(Code change snippets)
- - -

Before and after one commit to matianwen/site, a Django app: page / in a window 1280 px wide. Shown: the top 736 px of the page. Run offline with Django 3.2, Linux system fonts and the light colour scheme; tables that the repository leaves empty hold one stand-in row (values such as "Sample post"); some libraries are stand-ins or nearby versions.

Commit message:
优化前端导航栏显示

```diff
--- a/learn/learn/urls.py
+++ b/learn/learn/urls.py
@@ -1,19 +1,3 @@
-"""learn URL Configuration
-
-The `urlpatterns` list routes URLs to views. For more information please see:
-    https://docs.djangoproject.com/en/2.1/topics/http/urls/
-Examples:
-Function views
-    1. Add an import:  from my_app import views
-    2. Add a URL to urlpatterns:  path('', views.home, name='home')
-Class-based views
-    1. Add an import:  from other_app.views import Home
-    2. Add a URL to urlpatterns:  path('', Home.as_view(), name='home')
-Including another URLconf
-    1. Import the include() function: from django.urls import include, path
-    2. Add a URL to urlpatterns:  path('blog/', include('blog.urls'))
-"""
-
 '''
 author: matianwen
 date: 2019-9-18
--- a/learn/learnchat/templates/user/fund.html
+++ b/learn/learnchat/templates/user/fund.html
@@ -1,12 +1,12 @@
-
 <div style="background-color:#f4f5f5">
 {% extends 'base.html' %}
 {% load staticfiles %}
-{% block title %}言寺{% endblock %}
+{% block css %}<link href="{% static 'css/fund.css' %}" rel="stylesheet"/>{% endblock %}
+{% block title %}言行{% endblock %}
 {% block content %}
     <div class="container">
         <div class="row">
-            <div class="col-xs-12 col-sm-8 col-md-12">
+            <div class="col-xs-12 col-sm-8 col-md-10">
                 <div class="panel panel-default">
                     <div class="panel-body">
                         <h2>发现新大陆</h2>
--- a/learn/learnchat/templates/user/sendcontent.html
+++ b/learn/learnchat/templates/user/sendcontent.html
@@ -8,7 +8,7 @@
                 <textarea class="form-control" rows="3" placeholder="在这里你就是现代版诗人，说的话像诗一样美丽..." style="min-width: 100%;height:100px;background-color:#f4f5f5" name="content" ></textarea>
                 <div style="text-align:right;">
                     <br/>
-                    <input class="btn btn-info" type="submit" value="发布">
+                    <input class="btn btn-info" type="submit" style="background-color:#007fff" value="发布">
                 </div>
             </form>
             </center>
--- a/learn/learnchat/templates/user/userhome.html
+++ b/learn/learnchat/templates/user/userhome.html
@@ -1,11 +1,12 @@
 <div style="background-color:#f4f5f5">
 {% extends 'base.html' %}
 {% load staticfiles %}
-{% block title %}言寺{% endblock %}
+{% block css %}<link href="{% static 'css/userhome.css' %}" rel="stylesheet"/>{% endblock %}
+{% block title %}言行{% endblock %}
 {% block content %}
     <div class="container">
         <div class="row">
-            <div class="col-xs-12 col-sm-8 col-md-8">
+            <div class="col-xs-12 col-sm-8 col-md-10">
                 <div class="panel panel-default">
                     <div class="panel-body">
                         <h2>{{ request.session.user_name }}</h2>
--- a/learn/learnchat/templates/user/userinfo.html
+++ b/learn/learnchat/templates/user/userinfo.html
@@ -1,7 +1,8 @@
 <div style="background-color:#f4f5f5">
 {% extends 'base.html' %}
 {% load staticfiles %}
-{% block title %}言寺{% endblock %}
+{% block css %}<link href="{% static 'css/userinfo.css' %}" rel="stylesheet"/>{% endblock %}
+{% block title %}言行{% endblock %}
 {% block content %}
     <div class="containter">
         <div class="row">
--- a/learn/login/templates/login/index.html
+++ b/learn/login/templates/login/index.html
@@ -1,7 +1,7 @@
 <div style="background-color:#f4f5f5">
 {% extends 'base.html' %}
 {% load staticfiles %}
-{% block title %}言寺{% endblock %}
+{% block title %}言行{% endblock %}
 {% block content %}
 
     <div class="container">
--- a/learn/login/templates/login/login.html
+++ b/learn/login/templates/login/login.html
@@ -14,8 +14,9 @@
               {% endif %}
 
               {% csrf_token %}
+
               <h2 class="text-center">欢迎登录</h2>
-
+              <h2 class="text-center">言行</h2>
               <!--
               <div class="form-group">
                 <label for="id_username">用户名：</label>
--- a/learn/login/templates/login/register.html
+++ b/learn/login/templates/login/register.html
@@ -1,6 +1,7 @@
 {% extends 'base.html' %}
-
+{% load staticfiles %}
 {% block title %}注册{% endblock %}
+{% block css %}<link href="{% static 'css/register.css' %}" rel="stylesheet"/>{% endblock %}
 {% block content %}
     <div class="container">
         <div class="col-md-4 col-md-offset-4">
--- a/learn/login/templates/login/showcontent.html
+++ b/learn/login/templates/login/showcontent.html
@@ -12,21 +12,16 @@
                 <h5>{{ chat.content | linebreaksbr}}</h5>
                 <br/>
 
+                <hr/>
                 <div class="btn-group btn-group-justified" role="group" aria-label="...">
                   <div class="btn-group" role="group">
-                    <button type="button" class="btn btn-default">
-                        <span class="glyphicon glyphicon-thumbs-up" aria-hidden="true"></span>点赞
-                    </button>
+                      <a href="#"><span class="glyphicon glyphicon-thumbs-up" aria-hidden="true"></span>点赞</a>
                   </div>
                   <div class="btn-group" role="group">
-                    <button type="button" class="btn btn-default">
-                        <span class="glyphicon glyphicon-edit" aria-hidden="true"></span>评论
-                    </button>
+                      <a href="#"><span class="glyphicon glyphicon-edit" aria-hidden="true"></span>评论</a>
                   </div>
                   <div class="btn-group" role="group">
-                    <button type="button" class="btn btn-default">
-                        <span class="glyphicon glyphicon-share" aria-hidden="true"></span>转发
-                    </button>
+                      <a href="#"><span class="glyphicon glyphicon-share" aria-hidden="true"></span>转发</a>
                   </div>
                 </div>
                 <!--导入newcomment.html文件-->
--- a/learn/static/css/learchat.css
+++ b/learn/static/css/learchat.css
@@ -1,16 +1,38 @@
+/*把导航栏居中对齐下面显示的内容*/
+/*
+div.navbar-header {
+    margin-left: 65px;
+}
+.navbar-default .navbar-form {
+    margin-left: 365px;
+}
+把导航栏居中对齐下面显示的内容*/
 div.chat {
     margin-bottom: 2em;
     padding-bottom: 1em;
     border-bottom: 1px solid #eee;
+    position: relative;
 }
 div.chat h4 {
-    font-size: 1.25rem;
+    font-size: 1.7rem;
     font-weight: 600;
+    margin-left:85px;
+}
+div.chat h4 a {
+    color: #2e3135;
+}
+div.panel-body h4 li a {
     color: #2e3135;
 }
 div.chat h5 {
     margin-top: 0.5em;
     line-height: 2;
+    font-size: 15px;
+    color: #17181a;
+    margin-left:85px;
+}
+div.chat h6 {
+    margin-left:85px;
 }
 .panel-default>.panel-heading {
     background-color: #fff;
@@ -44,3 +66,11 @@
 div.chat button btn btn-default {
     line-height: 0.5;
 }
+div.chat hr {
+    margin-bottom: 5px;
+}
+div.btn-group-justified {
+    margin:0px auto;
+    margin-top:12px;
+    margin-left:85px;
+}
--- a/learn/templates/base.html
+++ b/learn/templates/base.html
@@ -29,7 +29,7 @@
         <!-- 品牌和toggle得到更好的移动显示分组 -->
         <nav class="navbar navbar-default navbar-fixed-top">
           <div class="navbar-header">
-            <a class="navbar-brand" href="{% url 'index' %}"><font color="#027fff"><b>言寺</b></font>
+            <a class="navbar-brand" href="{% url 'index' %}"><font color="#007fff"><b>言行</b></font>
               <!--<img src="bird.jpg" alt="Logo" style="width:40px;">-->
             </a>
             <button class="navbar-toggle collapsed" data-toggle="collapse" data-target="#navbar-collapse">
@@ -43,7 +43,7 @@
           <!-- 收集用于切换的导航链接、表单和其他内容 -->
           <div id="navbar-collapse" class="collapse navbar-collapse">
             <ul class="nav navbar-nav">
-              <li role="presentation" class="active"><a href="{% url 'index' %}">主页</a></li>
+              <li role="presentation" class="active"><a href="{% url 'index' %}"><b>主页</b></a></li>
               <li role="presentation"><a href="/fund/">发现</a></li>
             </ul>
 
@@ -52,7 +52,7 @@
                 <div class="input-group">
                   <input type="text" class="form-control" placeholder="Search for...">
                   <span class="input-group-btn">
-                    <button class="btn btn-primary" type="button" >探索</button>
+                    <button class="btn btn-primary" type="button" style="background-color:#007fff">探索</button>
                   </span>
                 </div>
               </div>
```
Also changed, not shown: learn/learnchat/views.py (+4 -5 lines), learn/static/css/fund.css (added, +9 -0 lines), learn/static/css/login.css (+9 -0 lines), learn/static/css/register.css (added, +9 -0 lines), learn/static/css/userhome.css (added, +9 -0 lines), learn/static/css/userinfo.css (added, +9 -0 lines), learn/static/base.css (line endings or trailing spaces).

- - -

* **Assignment**: Find each line above that contains "input", and copy those lines.

* **Completed exercise**:
-                    <input class="btn btn-info" type="submit" value="发布">
+                    <input class="btn btn-info" type="submit" style="background-color:#007fff" value="发布">
                 <div class="input-group">
                   <input type="text" class="form-control" placeholder="Search for...">
                   <span class="input-group-btn">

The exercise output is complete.